(a) the taking of the sample was unlawful, or

(b) the sample was taken from a person in connection with

that person’s arrest under section 41 and the arrest was

unlawful or based on mistaken identity.

(3) 5Subject to this, the rule in sub-paragraph (4) or (as the case may be)

(5) applies.

(4) A DNA sample to which this paragraph applies must be

destroyed—

(a) as soon as a DNA profile has been derived from the

10sample, or

(b) if sooner, before the end of the period of 6 months

beginning with the date on which the sample was taken.

(5) Any other sample to which this paragraph applies must be

destroyed before the end of the period of 6 months beginning with

15the date on which it was taken.

(6) Nothing in this paragraph prevents a relevant search, in relation

to samples to which this paragraph applies, from being carried out

within such time as may reasonably be required for the search if

the responsible chief officer of police considers the search to be

20desirable.

(7) In sub-paragraph (6) “a relevant search” has the meaning given by

paragraph 20A(6).

20H (1) Any material to which paragraph 20A or 20G applies must not be

used other than—

(a) 25in the interests of national security,

(b) for the purposes of a terrorist investigation,

(c) for purposes related to the prevention or detection of

crime, the investigation of an offence or the conduct of a

prosecution, or

(d) 30for purposes related to the identification of a deceased

person or of the person to whom the material relates.

(2) Material which is required by paragraph 20A or 20G to be

destroyed must not at any time after it is required to be destroyed

be used—

(a) 35in evidence against the person to whom the material

relates, or

(b) for the purposes of the investigation of any offence.

(3) In this paragraph—

(a) the reference to using material includes a reference to

40allowing any check to be made against it and to disclosing

it to any person,

(b) the reference to crime includes a reference to any conduct

which—

(i) constitutes one or more criminal offences (whether

45under the law of a part of the United Kingdom or

of a country or territory outside the United

Kingdom), or

Protection of Freedoms BillPage 95

(ii) is, or corresponds to, any conduct which, if it all

took place in any one part of the United Kingdom,

would constitute one or more criminal offences,

and

(c) 5the references to an investigation and to a prosecution

include references, respectively, to any investigation

outside the United Kingdom of any crime or suspected

crime and to a prosecution brought in respect of any crime

in a country or territory outside the United Kingdom.

(4) 10Sub-paragraphs (1) and (3) do not form part of the law of Scotland.

20I In paragraphs 20A to 20H—

(5) In paragraph 11(1)(a), for “paragraph 14(4)” substitute “paragraph 20H”.

(6) In paragraph 15(1) for “paragraphs 10 to 14” substitute “paragraphs 10 to

13”.

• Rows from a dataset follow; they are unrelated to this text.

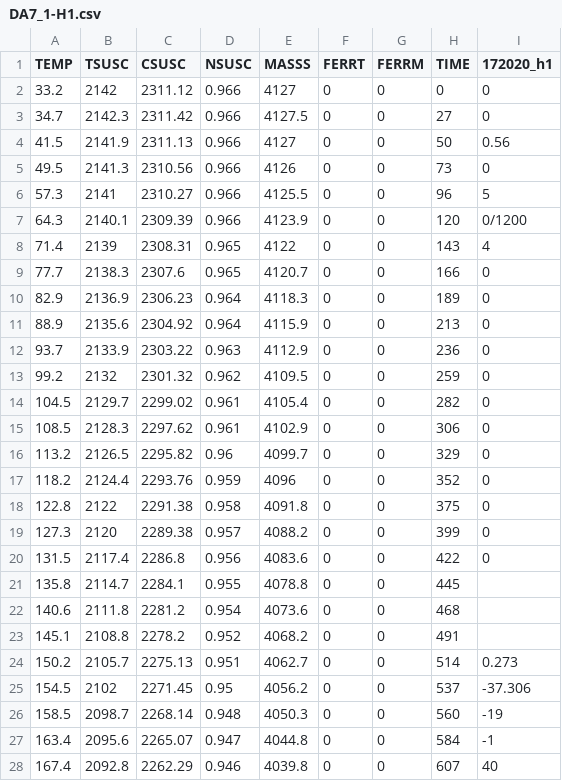
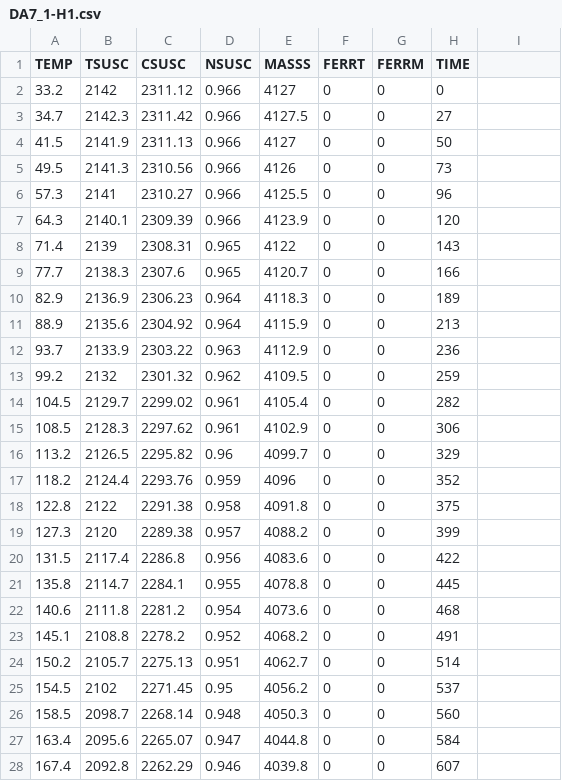
Before and after one commit to katiebristol/thermomag_plotter, a CSV file: data/DA7_1-H1.csv, drawn as a sheet; only a part is shown; the diff covers the shown part only.

```diff
--- a/data/DA7_1-H1.csv
+++ b/data/DA7_1-H1.csv
@@ -1,20 +1,20 @@
-TEMP,TSUSC,CSUSC,NSUSC,MASSS,FERRT,FERRM,TIME,172020_h1
-33.2,2142,2311.12,0.966,4127,0,0,0,0
-34.7,2142.3,2311.42,0.966,4127.5,0,0,27,0
-41.5,2141.9,2311.13,0.966,4127,0,0,50,0.56
-49.5,2141.3,2310.56,0.966,4126,0,0,73,0
-57.3,2141,2310.27,0.966,4125.5,0,0,96,5
-64.3,2140.1,2309.39,0.966,4123.9,0,0,120,0/1200
-71.4,2139,2308.31,0.965,4122,0,0,143,4
-77.7,2138.3,2307.6,0.965,4120.7,0,0,166,0
-82.9,2136.9,2306.23,0.964,4118.3,0,0,189,0
-88.9,2135.6,2304.92,0.964,4115.9,0,0,213,0
-93.7,2133.9,2303.22,0.963,4112.9,0,0,236,0
-99.2,2132,2301.32,0.962,4109.5,0,0,259,0
-104.5,2129.7,2299.02,0.961,4105.4,0,0,282,0
-108.5,2128.3,2297.62,0.961,4102.9,0,0,306,0
-113.2,2126.5,2295.82,0.96,4099.7,0,0,329,0
-118.2,2124.4,2293.76,0.959,4096,0,0,352,0
-122.8,2122,2291.38,0.958,4091.8,0,0,375,0
-127.3,2120,2289.38,0.957,4088.2,0,0,399,0
-131.5,2117.4,2286.8,0.956,4083.6,0,0,422,0
+TEMP,TSUSC,CSUSC,NSUSC,MASSS,FERRT,FERRM,TIME
+33.2,2142,2311.12,0.966,4127,0,0,0
+34.7,2142.3,2311.42,0.966,4127.5,0,0,27
+41.5,2141.9,2311.13,0.966,4127,0,0,50
+49.5,2141.3,2310.56,0.966,4126,0,0,73
+57.3,2141,2310.27,0.966,4125.5,0,0,96
+64.3,2140.1,2309.39,0.966,4123.9,0,0,120
+71.4,2139,2308.31,0.965,4122,0,0,143
+77.7,2138.3,2307.6,0.965,4120.7,0,0,166
+82.9,2136.9,2306.23,0.964,4118.3,0,0,189
+88.9,2135.6,2304.92,0.964,4115.9,0,0,213
+93.7,2133.9,2303.22,0.963,4112.9,0,0,236
+99.2,2132,2301.32,0.962,4109.5,0,0,259
+104.5,2129.7,2299.02,0.961,4105.4,0,0,282
+108.5,2128.3,2297.62,0.961,4102.9,0,0,306
+113.2,2126.5,2295.82,0.96,4099.7,0,0,329
+118.2,2124.4,2293.76,0.959,4096,0,0,352
+122.8,2122,2291.38,0.958,4091.8,0,0,375
+127.3,2120,2289.38,0.957,4088.2,0,0,399
+131.5,2117.4,2286.8,0.956,4083.6,0,0,422
@@ -24,5 +24,5 @@ TEMP,TSUSC,CSUSC,NSUSC,MASSS,FERRT,FERRM,TIME,172020_h1
-150.2,2105.7,2275.13,0.951,4062.7,0,0,514,0.273
-154.5,2102,2271.45,0.95,4056.2,0,0,537,-37.306
-158.5,2098.7,2268.14,0.948,4050.3,0,0,560,-19
-163.4,2095.6,2265.07,0.947,4044.8,0,0,584,-1
-167.4,2092.8,2262.29,0.946,4039.8,0,0,607,40
+150.2,2105.7,2275.13,0.951,4062.7,0,0,514
+154.5,2102,2271.45,0.95,4056.2,0,0,537
+158.5,2098.7,2268.14,0.948,4050.3,0,0,560
+163.4,2095.6,2265.07,0.947,4044.8,0,0,584
+167.4,2092.8,2262.29,0.946,4039.8,0,0,607
```
Also changed, not shown: 20 edited cells elsewhere in this file, data/DA7_1-L1.csv, data/DA7_1-L2.csv, 1 other file.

(7) After paragraph 15(1) insert—

(1A) 20In the application of section 65(2A) of the Police and Criminal

Evidence Act 1984 for the purposes of sub-paragraph (1) of this

paragraph, the reference to the destruction of a sample under

section 63Q of that Act is a reference to the destruction of a sample

under paragraph 20G of this Schedule.

(8) 25In paragraph 15(2) for “paragraphs 10 to 14” substitute “paragraphs 10 to

13”.

Part 2 Material subject to the International Criminal Court Act 2001

2 In Schedule 4 of the International Criminal Court Act 2001 (taking of

30fingerprints or non-intimate samples) for paragraph 8 substitute—

8 (1) This paragraph applies to the following material—

(a) fingerprints and samples taken under this Schedule, and

(b) DNA profiles derived from such samples.

(2) The material must be destroyed—

(a) 35before the end of the period of 6 months beginning with

the date on which the material was transmitted to the ICC

(see paragraph 6(2)), or

(b) if later, as soon as it has fulfilled the purpose for which it

was taken or derived.

(3) 40If fingerprints are required to be destroyed by virtue of sub-

paragraph (2), any copies of the fingerprints held by the police

must also be destroyed.

(4) If a DNA profile is required to be destroyed by virtue of sub-

paragraph (2), no copy may be retained by the police except in a

Protection of Freedoms BillPage 97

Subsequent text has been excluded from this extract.